The Benefits of Dandelion



Weed?  Or a flower? How do you see a dandelion?  With the arrival of spring, you have probably seen a yard or two full of bright yellow or puffy, white flowers. While some consider them to be an eyesore, dandelions are quite an interesting little plant.

  • For instance, the dandelion flower opens in the morning, but closes up at night.
  • When the dandelion goes to seed (the white, puffy version of the dandelion), the seeds may travel five miles.
  • The name “dandelion,” comes from the French, “dent de lion,” which means “lion’s tooth.”
  • Dandelion root can be used as a substitute for coffee.

While many consider dandelions a nuisance, and millions are spent every summer on pesticides to remove unwanted flowers like the dandelion, the dandelion offers an extraordinary number of health benefits.  So much so, that in the past, people actually removed grass from their yards in order to grow more dandelions (as well as other herbal flowers, including chamomile).

Dandelions are edible.

While your hope of getting them out of the yard has probably not been for culinary purposes, dandelions are a yummy and nutritious little flower.  The flower is edible from the root up, and they can be cooked or eaten raw.
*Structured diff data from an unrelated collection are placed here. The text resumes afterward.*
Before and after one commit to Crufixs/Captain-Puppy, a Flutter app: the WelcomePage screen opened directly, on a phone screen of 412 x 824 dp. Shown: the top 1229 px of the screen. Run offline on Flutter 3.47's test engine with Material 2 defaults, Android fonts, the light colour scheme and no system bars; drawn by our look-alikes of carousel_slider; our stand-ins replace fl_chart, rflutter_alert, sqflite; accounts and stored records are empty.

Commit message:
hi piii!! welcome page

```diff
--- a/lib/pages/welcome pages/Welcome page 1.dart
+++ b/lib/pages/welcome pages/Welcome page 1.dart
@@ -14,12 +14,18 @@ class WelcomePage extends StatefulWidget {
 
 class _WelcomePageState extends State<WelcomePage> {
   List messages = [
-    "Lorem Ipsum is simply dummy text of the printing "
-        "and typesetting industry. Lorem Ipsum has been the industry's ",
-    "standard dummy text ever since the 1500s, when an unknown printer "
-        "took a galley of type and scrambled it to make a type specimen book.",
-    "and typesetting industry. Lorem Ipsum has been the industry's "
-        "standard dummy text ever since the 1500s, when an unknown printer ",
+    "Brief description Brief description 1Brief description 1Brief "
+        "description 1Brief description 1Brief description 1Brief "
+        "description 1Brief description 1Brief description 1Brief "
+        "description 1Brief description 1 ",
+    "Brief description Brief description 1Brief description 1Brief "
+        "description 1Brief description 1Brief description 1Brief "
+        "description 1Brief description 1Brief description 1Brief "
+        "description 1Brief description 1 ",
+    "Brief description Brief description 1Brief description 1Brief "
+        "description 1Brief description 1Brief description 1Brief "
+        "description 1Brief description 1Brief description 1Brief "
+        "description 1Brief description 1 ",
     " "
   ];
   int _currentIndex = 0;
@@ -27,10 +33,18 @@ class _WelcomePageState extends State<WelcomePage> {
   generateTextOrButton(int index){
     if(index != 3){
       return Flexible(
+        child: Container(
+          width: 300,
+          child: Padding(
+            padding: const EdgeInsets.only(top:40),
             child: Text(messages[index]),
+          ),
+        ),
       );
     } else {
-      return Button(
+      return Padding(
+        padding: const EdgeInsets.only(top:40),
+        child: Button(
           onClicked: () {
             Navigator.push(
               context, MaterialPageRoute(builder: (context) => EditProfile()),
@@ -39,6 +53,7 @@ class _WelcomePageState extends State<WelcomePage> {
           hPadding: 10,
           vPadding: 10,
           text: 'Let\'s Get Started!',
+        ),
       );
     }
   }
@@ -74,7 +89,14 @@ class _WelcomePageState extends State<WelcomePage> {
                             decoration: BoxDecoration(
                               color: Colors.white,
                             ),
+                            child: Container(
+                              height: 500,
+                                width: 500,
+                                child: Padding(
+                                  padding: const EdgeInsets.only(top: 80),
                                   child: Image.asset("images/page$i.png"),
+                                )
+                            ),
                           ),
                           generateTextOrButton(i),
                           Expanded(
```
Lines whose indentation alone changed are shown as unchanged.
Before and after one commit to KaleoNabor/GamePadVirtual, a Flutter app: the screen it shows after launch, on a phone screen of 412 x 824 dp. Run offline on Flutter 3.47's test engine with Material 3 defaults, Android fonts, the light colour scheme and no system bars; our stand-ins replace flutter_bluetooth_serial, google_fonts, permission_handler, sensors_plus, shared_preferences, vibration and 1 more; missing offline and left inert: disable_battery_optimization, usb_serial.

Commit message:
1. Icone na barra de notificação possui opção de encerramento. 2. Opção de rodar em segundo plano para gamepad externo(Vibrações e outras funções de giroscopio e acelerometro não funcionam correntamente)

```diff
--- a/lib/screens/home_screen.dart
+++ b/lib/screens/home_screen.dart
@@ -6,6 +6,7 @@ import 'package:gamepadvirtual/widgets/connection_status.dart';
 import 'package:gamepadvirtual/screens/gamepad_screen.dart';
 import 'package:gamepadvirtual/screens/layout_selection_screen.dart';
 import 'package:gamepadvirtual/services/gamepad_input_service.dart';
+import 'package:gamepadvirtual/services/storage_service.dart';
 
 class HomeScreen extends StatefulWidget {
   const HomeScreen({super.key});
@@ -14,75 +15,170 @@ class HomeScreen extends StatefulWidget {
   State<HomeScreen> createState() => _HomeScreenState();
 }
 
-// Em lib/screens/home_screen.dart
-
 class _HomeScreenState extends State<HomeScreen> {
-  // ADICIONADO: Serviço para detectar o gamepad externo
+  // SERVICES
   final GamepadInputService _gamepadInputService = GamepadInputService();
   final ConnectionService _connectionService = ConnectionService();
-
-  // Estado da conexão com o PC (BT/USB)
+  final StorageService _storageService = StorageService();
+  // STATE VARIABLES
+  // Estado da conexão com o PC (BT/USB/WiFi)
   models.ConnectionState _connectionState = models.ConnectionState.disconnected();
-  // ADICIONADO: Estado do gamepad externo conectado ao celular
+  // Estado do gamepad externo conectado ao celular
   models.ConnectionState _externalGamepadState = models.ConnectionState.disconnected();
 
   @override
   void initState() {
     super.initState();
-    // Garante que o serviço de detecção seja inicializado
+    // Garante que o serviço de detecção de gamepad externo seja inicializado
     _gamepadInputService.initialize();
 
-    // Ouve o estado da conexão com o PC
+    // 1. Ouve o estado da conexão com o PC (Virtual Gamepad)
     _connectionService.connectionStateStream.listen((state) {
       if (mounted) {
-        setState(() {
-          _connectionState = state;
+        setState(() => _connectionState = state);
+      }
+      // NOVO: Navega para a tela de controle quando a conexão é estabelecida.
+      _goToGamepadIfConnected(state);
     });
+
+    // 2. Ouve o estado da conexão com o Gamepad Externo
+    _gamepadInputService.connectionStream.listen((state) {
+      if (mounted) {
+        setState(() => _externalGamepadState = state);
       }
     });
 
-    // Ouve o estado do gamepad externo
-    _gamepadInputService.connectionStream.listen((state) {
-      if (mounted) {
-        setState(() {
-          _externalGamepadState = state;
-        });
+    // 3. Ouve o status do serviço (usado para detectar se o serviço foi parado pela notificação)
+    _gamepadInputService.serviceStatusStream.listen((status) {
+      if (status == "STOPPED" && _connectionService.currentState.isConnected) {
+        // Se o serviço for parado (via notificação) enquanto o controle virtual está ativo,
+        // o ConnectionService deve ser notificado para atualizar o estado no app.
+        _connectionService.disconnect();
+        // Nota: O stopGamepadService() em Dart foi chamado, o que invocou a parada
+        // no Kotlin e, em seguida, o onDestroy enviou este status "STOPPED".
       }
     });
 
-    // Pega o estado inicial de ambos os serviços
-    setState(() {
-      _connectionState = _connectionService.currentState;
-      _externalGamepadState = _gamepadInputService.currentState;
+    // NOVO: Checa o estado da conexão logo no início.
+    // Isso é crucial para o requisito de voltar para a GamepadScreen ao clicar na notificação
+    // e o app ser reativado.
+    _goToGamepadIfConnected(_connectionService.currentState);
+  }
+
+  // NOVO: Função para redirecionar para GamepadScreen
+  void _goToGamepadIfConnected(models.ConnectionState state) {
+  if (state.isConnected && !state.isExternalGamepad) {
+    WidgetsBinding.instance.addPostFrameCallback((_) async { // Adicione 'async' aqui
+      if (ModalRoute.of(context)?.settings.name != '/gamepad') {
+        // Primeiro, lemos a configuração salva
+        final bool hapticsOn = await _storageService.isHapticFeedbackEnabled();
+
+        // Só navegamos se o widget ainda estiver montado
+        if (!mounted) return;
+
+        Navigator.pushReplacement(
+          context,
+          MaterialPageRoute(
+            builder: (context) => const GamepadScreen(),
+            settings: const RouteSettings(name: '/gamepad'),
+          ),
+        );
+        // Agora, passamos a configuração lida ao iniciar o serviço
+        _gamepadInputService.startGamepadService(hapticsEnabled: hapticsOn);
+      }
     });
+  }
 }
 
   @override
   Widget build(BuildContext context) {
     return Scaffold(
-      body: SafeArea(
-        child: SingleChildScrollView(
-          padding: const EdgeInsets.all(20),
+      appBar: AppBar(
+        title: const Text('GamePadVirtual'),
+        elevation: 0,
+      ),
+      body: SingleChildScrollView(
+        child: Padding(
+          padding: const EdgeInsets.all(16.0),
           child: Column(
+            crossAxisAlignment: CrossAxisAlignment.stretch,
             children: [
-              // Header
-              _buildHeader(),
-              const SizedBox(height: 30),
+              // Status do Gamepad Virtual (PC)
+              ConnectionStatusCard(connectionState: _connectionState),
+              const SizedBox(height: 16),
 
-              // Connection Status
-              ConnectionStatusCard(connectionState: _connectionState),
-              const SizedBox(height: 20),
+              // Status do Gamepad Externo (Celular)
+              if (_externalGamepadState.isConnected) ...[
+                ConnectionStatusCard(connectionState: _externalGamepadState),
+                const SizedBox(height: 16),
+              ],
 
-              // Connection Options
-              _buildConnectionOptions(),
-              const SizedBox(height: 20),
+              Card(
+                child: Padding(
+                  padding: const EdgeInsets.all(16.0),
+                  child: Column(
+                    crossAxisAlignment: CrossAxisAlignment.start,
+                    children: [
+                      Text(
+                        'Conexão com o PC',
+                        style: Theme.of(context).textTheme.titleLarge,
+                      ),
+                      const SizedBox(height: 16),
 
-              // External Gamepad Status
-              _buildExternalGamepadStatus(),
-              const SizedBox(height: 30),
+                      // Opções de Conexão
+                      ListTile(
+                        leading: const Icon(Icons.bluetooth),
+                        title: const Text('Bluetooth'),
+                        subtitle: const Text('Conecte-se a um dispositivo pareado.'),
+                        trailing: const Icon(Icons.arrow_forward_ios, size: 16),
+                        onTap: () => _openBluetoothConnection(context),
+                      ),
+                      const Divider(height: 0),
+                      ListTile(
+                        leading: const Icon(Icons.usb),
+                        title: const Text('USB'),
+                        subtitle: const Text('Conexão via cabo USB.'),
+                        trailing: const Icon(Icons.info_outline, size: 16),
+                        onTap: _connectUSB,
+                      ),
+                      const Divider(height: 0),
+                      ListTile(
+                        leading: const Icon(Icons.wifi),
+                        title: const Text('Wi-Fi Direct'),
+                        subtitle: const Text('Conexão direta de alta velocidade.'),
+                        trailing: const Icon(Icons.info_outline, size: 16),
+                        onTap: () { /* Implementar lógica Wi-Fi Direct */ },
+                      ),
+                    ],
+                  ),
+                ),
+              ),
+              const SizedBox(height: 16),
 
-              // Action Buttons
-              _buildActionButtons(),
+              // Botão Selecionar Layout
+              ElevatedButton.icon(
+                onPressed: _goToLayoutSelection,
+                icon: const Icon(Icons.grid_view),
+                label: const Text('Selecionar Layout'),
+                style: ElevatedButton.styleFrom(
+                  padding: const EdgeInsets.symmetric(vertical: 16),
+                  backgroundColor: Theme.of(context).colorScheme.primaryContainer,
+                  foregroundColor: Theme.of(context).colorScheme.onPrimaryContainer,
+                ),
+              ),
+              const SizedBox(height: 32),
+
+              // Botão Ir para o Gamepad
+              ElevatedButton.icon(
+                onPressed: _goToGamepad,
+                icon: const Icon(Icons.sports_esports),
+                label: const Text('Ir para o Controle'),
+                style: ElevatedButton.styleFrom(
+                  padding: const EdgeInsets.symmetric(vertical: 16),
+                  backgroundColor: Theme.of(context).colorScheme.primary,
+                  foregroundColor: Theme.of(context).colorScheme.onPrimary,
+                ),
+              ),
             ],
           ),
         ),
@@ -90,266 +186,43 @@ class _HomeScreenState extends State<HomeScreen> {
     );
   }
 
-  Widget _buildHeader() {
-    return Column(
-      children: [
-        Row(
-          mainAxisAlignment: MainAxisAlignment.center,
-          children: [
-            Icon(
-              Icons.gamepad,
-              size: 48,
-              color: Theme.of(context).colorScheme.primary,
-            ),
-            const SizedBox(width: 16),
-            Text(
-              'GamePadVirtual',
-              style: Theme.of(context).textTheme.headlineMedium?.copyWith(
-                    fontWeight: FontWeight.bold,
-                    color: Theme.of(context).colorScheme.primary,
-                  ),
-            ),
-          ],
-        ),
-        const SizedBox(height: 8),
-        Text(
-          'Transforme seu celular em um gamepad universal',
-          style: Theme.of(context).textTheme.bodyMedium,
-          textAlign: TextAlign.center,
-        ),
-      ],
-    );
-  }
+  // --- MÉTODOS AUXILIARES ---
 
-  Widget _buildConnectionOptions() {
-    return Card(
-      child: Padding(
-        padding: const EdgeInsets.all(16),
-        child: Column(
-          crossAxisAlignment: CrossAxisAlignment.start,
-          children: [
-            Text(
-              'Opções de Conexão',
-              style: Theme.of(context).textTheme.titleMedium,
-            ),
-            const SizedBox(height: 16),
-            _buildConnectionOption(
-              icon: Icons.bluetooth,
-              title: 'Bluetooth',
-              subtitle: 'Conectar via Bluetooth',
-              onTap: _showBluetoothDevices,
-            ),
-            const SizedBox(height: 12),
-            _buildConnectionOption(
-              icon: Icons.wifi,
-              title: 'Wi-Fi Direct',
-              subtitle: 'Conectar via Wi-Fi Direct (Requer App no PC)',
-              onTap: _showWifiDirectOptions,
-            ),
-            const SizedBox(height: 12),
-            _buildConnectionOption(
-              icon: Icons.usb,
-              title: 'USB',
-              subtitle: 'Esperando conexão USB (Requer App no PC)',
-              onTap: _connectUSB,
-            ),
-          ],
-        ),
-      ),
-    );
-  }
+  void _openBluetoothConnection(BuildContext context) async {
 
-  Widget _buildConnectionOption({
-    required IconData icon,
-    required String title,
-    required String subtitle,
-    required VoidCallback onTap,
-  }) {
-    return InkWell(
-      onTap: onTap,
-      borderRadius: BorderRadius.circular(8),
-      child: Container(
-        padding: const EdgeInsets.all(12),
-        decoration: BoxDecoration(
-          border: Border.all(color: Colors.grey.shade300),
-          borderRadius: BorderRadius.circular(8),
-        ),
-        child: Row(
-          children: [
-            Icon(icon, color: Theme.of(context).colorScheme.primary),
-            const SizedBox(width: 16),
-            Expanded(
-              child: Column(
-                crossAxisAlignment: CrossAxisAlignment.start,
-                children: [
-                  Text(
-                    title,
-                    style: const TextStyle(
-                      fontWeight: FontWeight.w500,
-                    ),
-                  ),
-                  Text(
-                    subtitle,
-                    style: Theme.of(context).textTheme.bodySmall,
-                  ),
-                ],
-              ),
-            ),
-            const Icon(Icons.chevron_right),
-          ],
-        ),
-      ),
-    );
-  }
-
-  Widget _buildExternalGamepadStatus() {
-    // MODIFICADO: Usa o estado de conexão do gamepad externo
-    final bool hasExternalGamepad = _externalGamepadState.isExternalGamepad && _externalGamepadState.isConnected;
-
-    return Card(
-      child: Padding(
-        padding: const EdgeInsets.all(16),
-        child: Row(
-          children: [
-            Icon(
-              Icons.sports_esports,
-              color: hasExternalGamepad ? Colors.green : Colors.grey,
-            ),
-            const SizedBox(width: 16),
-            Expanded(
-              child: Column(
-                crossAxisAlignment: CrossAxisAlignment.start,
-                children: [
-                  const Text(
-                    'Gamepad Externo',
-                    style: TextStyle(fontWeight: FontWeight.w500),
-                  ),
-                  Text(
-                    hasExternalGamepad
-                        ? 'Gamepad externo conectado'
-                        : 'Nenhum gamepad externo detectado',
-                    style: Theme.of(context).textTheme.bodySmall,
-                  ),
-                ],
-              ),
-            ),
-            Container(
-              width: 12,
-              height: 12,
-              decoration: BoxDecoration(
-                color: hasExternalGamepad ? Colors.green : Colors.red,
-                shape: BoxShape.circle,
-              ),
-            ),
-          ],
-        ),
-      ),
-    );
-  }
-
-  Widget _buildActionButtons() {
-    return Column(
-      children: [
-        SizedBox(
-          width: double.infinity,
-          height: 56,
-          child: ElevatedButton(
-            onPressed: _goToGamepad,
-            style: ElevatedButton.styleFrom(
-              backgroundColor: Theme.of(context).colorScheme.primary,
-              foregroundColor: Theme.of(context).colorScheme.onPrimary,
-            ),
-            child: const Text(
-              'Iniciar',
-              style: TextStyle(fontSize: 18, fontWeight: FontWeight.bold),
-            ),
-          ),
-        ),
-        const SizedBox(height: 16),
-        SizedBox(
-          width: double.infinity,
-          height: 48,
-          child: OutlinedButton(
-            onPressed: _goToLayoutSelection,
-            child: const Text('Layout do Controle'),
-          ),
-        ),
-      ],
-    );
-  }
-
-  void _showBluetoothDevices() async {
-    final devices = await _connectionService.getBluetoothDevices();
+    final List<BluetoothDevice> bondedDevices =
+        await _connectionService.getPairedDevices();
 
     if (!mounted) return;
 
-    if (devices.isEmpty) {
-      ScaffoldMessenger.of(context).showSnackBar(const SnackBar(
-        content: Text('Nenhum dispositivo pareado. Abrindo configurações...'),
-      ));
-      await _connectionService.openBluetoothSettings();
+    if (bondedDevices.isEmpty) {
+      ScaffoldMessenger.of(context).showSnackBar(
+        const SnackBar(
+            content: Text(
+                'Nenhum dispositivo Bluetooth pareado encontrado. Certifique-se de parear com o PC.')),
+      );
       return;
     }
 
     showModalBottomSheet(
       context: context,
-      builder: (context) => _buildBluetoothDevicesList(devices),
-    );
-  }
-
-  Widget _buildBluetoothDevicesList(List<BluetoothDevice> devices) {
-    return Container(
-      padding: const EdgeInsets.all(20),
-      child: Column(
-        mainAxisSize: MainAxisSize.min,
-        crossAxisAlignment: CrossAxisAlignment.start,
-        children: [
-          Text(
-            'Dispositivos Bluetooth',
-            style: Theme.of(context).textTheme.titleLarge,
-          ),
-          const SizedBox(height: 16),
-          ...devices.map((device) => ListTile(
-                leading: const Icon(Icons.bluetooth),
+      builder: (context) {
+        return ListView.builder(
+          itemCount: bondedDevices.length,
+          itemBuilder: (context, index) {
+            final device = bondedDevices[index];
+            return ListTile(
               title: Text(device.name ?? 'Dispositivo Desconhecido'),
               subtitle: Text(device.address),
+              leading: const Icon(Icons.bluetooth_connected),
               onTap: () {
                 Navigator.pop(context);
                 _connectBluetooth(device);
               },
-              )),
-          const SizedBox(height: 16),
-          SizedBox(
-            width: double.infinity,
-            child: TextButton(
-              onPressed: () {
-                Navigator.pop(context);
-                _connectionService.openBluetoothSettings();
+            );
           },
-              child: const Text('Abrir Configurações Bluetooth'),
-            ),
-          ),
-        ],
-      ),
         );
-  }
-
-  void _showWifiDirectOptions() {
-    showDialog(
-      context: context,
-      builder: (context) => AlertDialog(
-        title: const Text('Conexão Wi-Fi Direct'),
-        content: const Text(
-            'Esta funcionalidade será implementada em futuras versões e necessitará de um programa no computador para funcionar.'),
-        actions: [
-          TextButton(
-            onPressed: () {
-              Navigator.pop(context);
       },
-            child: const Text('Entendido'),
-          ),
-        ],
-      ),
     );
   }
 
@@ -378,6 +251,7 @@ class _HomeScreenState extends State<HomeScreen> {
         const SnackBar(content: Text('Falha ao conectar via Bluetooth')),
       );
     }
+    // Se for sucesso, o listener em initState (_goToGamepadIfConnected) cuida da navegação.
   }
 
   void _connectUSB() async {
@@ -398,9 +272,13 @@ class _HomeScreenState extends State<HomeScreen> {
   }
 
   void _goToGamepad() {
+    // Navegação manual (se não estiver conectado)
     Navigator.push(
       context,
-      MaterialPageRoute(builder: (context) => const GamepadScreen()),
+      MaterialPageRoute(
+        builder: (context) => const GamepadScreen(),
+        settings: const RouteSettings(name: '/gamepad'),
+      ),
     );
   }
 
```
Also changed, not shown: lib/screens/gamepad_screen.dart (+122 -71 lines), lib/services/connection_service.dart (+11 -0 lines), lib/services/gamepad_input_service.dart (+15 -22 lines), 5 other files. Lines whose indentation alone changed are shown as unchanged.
Dandelions are full of vitamins and minerals.

Dandelions pack a powerful nutritional punch with vitamin A, Beta-carotene, vitamin C, Vitamin B, vitamin D, vitamin E, potassium, calcium, copper, iron, manganese, zinc, and phosphorus.

Dandelion tea may help you lose weight.

Studies aren’t definitive, but some research has pointed to dandelion’s impact on body weight and fat storage.  And since dandelions are healthy and edible, if you like tea—why not give it a try?

Dandelions may help with bones.

Because dandelion greens are full of calcium and vitamin K—they may be beneficial for healthy bones.

Dandelions may boost your immune system.

Dandelions have been shown to have antimicrobial and antiviral properties, and with those two attributes, they may help your body fight infections.

Dandelions contain powerful antioxidants.

Antioxidants can help prevent aging and certain diseases!  Dandelions have been shown to protect cells from damage, reduce inflammation, fight cancer, and lower cholesterol!

Dandelions can decrease constipation.

Because dandelion root is a wealthy source of prebiotic fiber inulin, dandelions may help “move things along,” so to speak, and increase movement in your gastrointestinal tract.

Dandelions can operate as a diuretic.

As a natural diuretic, dandelion can help flush excess fluids from the body.

A few words of caution.

As beneficial as dandelions have been shown to be, there are risks and side effects, especially for people who have allergies to ragweed and related plants.  Also, dandelions may have an adverse impact when combined with diuretics or antibiotics.

And as tempting as it may be to run out to the yard and pick your own salad—be cautious.  If your lawn has been treated with any chemicals, don’t eat your dandelions. You’ll need to get your dandelions from the grocery, so that they are free of harmful chemicals.


Comments